Researchers are warning that loneliness and social isolation is becoming a greater public health threat than the widely discussed problem of obesity.
More and more people in the US are living alone, with declining marriage rates and fewer children - and psychologists are warning that the spread of loneliness is increasing our risk of premature death.
"Being connected to others socially is widely considered a fundamental human need - crucial to both well-being and survival," says psychologist Julianne Holt-Lunstad from Brigham Young University.
Over the weekend, she presented the results of two large meta-analyses on the connection between loneliness and premature mortality at the 125th Annual Convention of the American Psychological Association.
"There is robust evidence that social isolation and loneliness significantly increase risk for premature mortality, and the magnitude of the risk exceeds that of many leading health indicators," Holt-Lunstad explained in a statement.
This evidence has been gathered over the past several decades. In one meta-analysis from 2010, Holt-Lunstad and colleagues combed through 148 studies with a total of 308,849 participants.

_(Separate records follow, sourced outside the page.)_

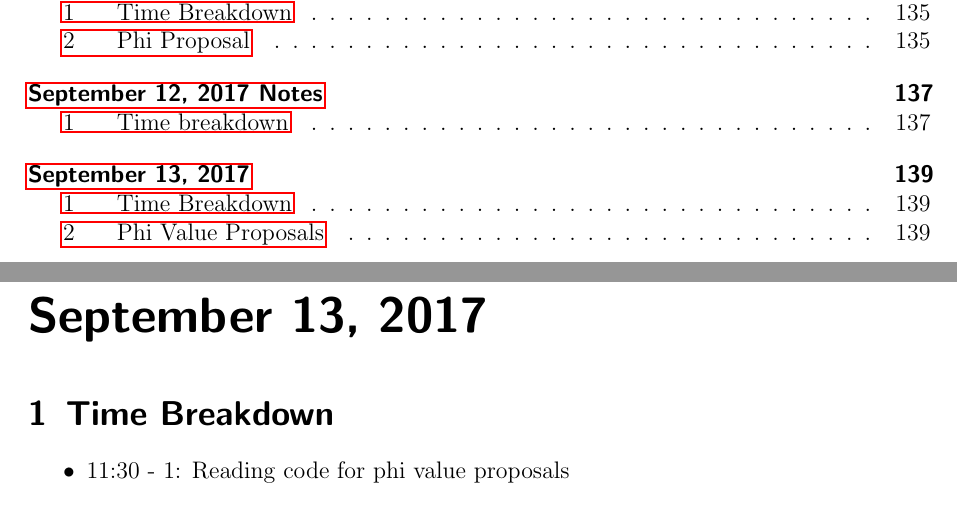
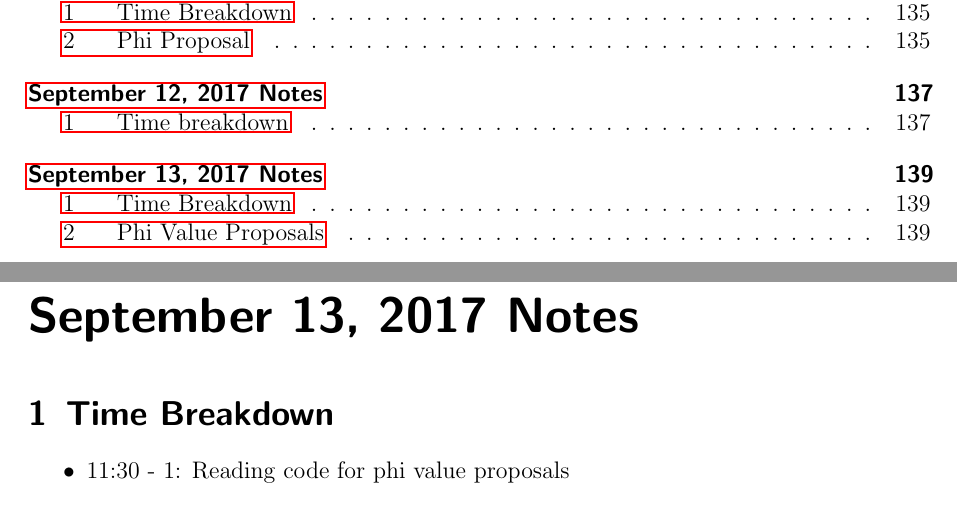
Before and after one commit to GilchristLab/labnotebooks, a LaTeX book (Denizhan.Pak/Notes/notes.tex): two parts of pages 9 and 139 of 139, joined at a grey line, cut so that both start at the same text. Compiled offline with pdfLaTeX.

Commit message:
Fixed Typo

```diff
--- a/Denizhan.Pak/Notes/notes.tex
+++ b/Denizhan.Pak/Notes/notes.tex
@@ -899,7 +899,7 @@ to grow as a result of iteration over the entire gene rather than the codon list
     \item 10 - 11: Reading Hollis' notes on the phi proposals
     \item 11 - 12: Helping Zach setup Rstudio, R and prerequisite libraries
 \end{itemize}
-\labday{September 13, 2017}
+\labday{September 13, 2017 Notes}
 \experiment{Time Breakdown}
 \begin{itemize}
     \item 11:30 - 1: Reading code for phi value proposals
```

Extracting data on things like social relationships, health status, pre-existing conditions and causes of mortality, the team was able to quantify a difference between socially isolated people and those with stronger relationships. Those with strong social relationships were 50 percent more likely to survive longer than those who were isolated.
"The magnitude of this effect is comparable with quitting smoking and it exceeds many well-known risk factors for mortality (e.g., obesity, physical inactivity)," they write in the study.
In another meta-review, which encompassed 70 studies from 1980 to 2014, Holt-Lunstad and her team found additional data on how death rates are affected by loneliness, social isolation, and living alone.
Crunching the data revealed that all three factors corresponded to an increased likelihood of mortality of about 26-32 percent. These numbers came from more than 3.4 million people from across North America, Europe, Asia, and Australia.
"Affluent nations have the highest rates of individuals living alone since census data collection began and also likely have the highest rates in human history, with those rates projected to increase," the researchers write.
There's increasing awareness of the negative health effects of loneliness and social isolation - studies have shown an increased risk of mental health problems and cardiovascular disease amongst others.
In the US, more than a quarter of the population is now living alone, and similar trends have been observed elsewhere in the world, including India and the UK, where loneliness is especially acute amongst older people.
"With an increasing aging population, the effect on public health is only anticipated to increase," says Holt-Lunstad.
"Indeed, many nations around the world now suggest we are facing a 'loneliness epidemic.' The challenge we face now is what can be done about it."
She suggests that we need to take collective action in tackling loneliness as a public health threat, from emphasising social skills training for kids at school to adding social connectedness as an item on your doctor's health checkup list.
At an individual level, it means actively focussing our attention on the relationships we have, as explained by Michelle Lim from Swinburne University of Technology:
Another promising way to tackle loneliness is to improve the quality of our relationships, specifically by building intimacy with those around us. Using a positive psychology approach that focuses on increasing positive emotions within relationships or increasing social behaviours may encourage deeper and more meaningful connections with others.
So make sure you get out a bit more, and talk to your friends more often - it's good for your health.
The research was presented at the 125th Annual Convention of the American Psychological Association, and you can see the studies here and here.